China’s white papers are typically policy monologues in which the country’s leaders offer an air-brushed account of their intentions and practices, while studiously avoiding any mention of the many nuances, contradictions and zero-sum decisions that inevitably result from having to implement those policies, however well meaning, in the often cut-throat global arena.
The latest white paper on China’s Peaceful Development, released today by the Information Office of the State Council, provides the usual, pristine account of China’s international role. China aims to ‘develop itself through upholding world peace,’ the document says. ‘It never engages in aggression or expansion.’ The country always plays ‘a constructive role in addressing international and regional hotspot problems.’ And it pursues ‘a defence policy which is defensive in nature.’
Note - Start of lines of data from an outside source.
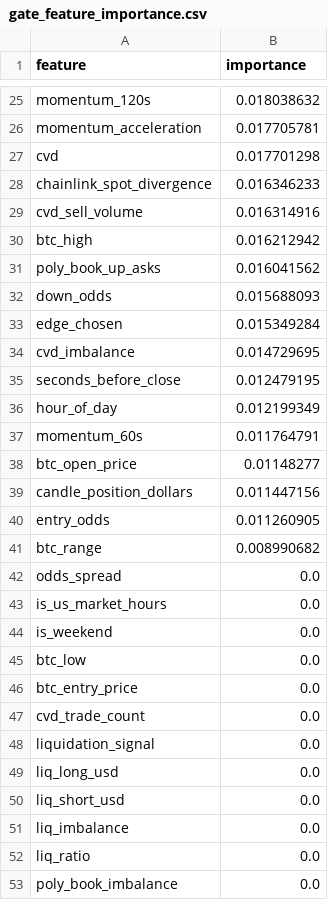
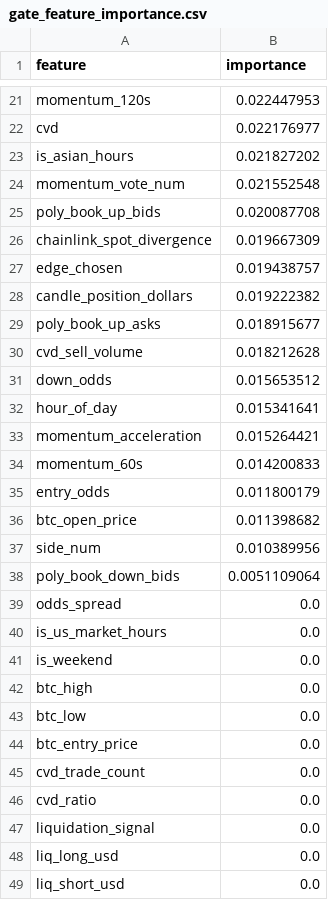
Before and after one commit to westonperkins/polymarket_bot, a CSV file: ml/output/gate_feature_importance.csv, drawn as a sheet; only a part is shown, gaps mark what is left out; the shorter side is filled out with more unchanged rows; removed rows and columns are numbered as before the commit, all else as after; the diff covers the shown part only; the diff names each change by its address in the sheet, - before the commit and + after, or states it on an @@ line.

```diff
--- a/ml/output/gate_feature_importance.csv
+++ b/ml/output/gate_feature_importance.csv
-B21 (importance): 0.018038632
+B21 (importance): 0.022447953
-row 26: momentum_acceleration | 0.017705781
-B22 (importance): 0.017701298
+B22 (importance): 0.022176977
+row 23: is_asian_hours | 0.021827202
+row 24: momentum_vote_num | 0.021552548
+row 25: poly_book_up_bids | 0.020087708
-B26 (importance): 0.016346233
+B26 (importance): 0.019667309
-row 29: cvd_sell_volume | 0.016314916
-row 30: btc_high | 0.016212942
+row 27: edge_chosen | 0.019438757
+row 28: candle_position_dollars | 0.019222382
-B29 (importance): 0.016041562
+B29 (importance): 0.018915677
+row 30: cvd_sell_volume | 0.018212628
-B31 (importance): 0.015688093
+B31 (importance): 0.015653512
-row 33: edge_chosen | 0.015349284
-row 34: cvd_imbalance | 0.014729695
-row 35: seconds_before_close | 0.012479195
-B32 (importance): 0.012199349
+B32 (importance): 0.015341641
+row 33: momentum_acceleration | 0.015264421
-B34 (importance): 0.011764791
+B34 (importance): 0.014200833
-row 38: btc_open_price | 0.01148277
-row 39: candle_position_dollars | 0.011447156
-B35 (importance): 0.011260905
+B35 (importance): 0.011800179
-row 41: btc_range | 0.008990682
+row 36: btc_open_price | 0.011398682
+row 37: side_num | 0.010389956
+row 38: poly_book_down_bids | 0.0051109064
+row 42: btc_high | 0.0
+row 46: cvd_ratio | 0.0
```
Also changed, not shown: 11 added rows, 14 removed rows and 9 edited cells elsewhere in this file, ml/output/cv_results.csv, ml/output/feature_importance.csv, 5 other files.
Articulation remains Beijing’s weakest suit. By papering over the little cracks in its foreign policy approach, and by pretending that tensions with other countries don’t exist or are at least not of China’s making, the government undermines the honest and positive messages that 99 percent of the white paper conveys. A warts-and-all critique of China’s actions, trumpeting the successes while owning up to a few failures, would be far more convincing.
He goes on to detail five of the biggest omissions of the paper- check it out.